Baghdad international airport and a crater on the Moon are named after him.

5) Shampoo

Washing and bathing are religious requirements for Muslims, which is perhaps why they perfected the recipe for soap which we still use today. The ancient Egyptians had soap of a kind, as did the Romans who used it more as a pomade. But it was the Arabs who combined vegetable oils with sodium hydroxide and aromatics such as thyme oil. One of the Crusaders' most striking characteristics, to Arab nostrils, was that they did not wash. Shampoo was introduced to England by a Muslim who opened Mahomed's Indian Vapour Baths on Brighton seafront in 1759 and was appointed Shampooing Surgeon to Kings George IV and William IV.

6) Refinement

Distillation, the means of separating liquids through differences in their boiling points, was invented around the year 800 by Islam's foremost scientist, Jabir ibn Hayyan, who transformed alchemy into chemistry, inventing many of the basic processes and apparatus still in use today - liquefaction, crystallisation, distillation, purification, oxidisation, evaporation and filtration. As well as discovering sulphuric and nitric acid, he invented the alembic still, giving the world intense rosewater and other perfumes and alcoholic spirits (although drinking them is haram, or forbidden, in Islam). Ibn Hayyan emphasised systematic experimentation and was the founder of modern chemistry.

7) Shaft

The crank-shaft is a device which translates rotary into linear motion and is central to much of the machinery in the modern world, not least the internal combustion engine.
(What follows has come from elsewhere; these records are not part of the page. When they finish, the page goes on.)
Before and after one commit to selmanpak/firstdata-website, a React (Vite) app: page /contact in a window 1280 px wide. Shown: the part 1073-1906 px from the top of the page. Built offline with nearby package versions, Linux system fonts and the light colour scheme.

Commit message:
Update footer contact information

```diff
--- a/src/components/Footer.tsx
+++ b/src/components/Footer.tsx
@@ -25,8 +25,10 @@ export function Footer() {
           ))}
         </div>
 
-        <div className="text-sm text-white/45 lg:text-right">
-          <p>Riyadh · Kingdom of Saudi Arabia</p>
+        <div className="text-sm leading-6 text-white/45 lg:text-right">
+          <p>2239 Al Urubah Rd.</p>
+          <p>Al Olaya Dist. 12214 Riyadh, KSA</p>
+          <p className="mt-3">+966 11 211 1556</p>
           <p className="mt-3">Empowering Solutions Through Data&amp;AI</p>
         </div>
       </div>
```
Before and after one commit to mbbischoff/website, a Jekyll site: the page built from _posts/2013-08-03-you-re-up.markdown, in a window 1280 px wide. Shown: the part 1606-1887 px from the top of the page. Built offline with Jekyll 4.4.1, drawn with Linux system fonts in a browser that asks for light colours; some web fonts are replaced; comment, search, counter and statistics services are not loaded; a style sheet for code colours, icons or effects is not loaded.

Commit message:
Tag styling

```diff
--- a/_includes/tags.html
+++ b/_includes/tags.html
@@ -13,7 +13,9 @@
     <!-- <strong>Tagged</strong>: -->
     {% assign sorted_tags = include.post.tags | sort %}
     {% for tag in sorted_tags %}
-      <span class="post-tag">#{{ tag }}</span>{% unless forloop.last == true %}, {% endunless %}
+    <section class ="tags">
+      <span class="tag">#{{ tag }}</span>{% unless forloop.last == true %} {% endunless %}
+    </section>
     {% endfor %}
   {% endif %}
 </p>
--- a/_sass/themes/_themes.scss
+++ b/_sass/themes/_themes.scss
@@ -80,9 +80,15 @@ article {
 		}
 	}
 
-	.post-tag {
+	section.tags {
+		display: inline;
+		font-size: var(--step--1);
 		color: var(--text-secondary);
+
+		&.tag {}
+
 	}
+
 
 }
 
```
One of the most important mechanical inventions in the history of humankind, it was created by an ingenious Muslim engineer called al-Jazari to raise water for irrigation. His 1206 Book of Knowledge of Ingenious Mechanical Devices shows he also invented or refined the use of valves and pistons, devised some of the first mechanical clocks driven by water and weights, and was the father of robotics. Among his 50 other inventions was the combination lock.

8) Metal Armor

Quilting is a method of sewing or tying two layers of cloth with a layer of insulating material in between. It is not clear whether it was invented in the Muslim world or whether it was imported there from India or China. But it certainly came to the West via the Crusaders. They saw it used by Saracen warriors, who wore straw-filled quilted canvas shirts instead of armour. As well as a form of protection, it proved an effective guard against the chafing of the Crusaders' metal armour and was an effective form of insulation - so much so that it became a cottage industry back home in colder climates such as Britain and Holland.

9) Pointed Arch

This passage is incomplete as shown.